Plans were also discussed for direct participation with the Dominion of Canada and the First Nations of the British Columbia (BC) and Yukon Territory provinces through a variety of mechanisms, including a Statement of Cooperation with BC led by Lt. Governor Byron Mallott. Efforts to establish international relations are also being made by Central Council. Strengthening our relationship with Canada’s First Nations will unify our voice and help elevate tribal government relations within their provinces.
“Operators and regulators must recognize the importance of Alaska Native and First Nation traditional knowledge as essential to effectively and meaningfully develop environmental plans and programs,” said First Vice President Rob Sanderson Jr.
Discussions also touched on the Province of BC Auditor General’s May 2016 report, “An Audit of Compliance and Enforcement of the Mining Sector,” that concluded the regulatory compliance and enforcement activities of the Ministry of Energy and Mines and the Ministry of Environment are not protecting the province from significant environmental risks of mining activities.

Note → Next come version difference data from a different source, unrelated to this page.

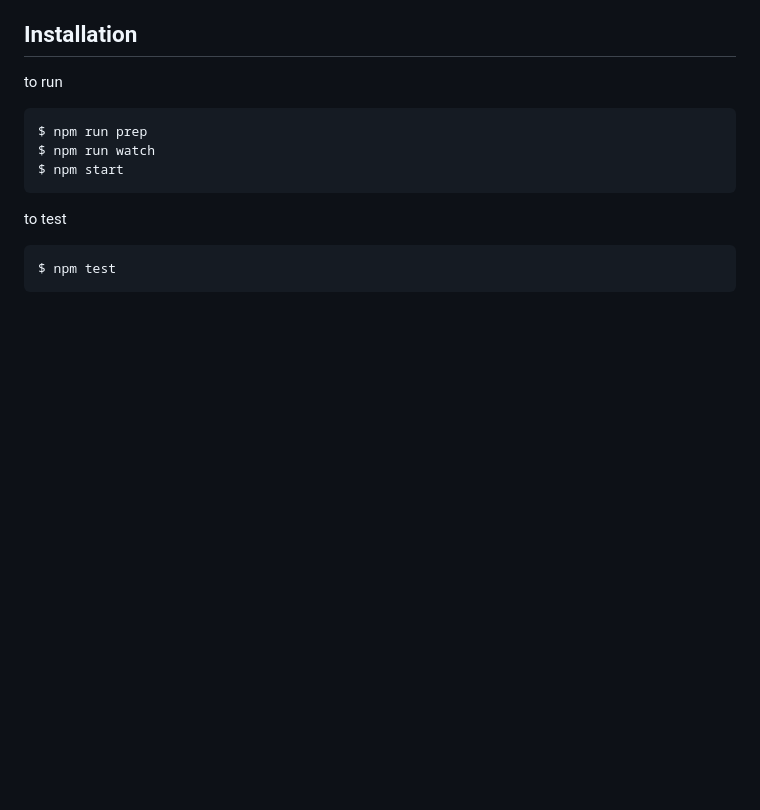
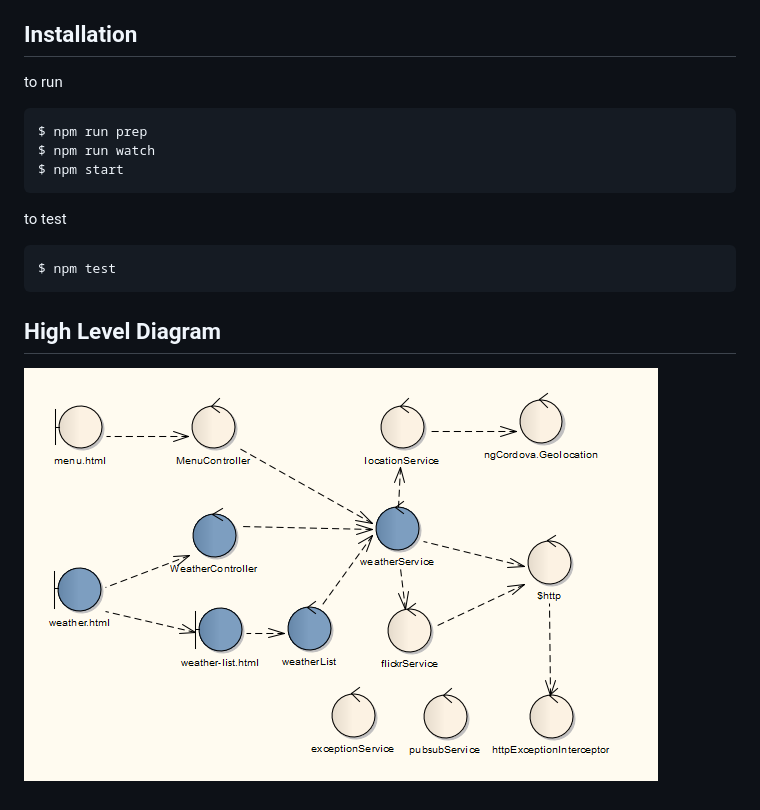
Before and after one commit to gustavomick/zionic, a Markdown page: README.md, the part around the change. GitHub-like rendering; pictures changed too: docs/zionic.png (added); blank space fills up the shorter version.

Commit message:
+emit callback w/ func dir att +readme diagram

````diff
--- a/README.md
+++ b/README.md
@@ -28,3 +28,7 @@ to test
 ```bash
 $ npm test
 ```
+
+## High Level Diagram
+
+![Alt text](./docs/zionic.png?raw=true)
````
Also changed, not shown: 7 other files.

Throughout the discussions, Central Council emphasized there is no opposition to mining projects in Canada or Alaska if appropriately designed, operated, and maintained under a robust regulatory regime. Efforts are underway to identify funding for an ecosystem-wide environmental assessment and adaptation plan to identify a baseline for environmental quality, establish key indicators, and apply appropriate adaptation measures.
Central Council’s Second Vice President Will Micklin stated, “The mining activities in the transboundary area of British Columbia and the Yukon can and must be conducted safely through appropriate operating design in accordance with regulations, standards, and best practices with guarantees of fiduciary responsibility for environmental damage. Environmentally safe and financially responsible mining practices cannot be ignored. Neglect only transfers the burden of pollution and cost to our downstream Southeast Alaska communities.”
Central Council is also working to extend its current collaborative efforts to other Federal agencies such as the US Coast Guard, Forest Service, National Oceanic and Atmospheric Administration, Fish and Wildlife Service, Geological Survey, and Army Corps of Engineering through an innovative framework of inter-agency work groups and self-determination agreements.
Representatives from Sealaska Corporation, Douglas Indian Association, Organized Village of Kasaan, Ketchikan Indian Community, Bureau of Indian Affairs, and US Coast Guard also participated in the meeting. Presentations were provided by Central Council’s Environmental Specialist Jennifer Hanlon, Lt. Governor Mallott, and key State agency officials responsible for mining regulation. Valuable testimony was also provided by Tlingit elders including Willard Jackson and Nathan Jackson during the meeting in Ketchikan on BC’s mining activities and the threat it has posed to the salmon and eulachon of the Unuk River.
Highlights of the Federal officials’ visit included tours of Saxman Totem Park, Totem Bight State Park, Treadwell Mine, the old Douglas Indian village (Sandy Beach) with elder John Morris Sr., lunch with Governor Bill Walker, and a demonstration of how Coho salmon is prepared for smoking by John Smith of Hoonah.
“Transboundary mining will remain a top focus of Central Council to ensure the environmental security and stability for our Native communities,” said President Peterson. “We express our deep appreciation to the Department of State and EPA for fully engaging in government-to-government relations with Alaska Native tribes and fulfilling the promise of the Obama Administration.”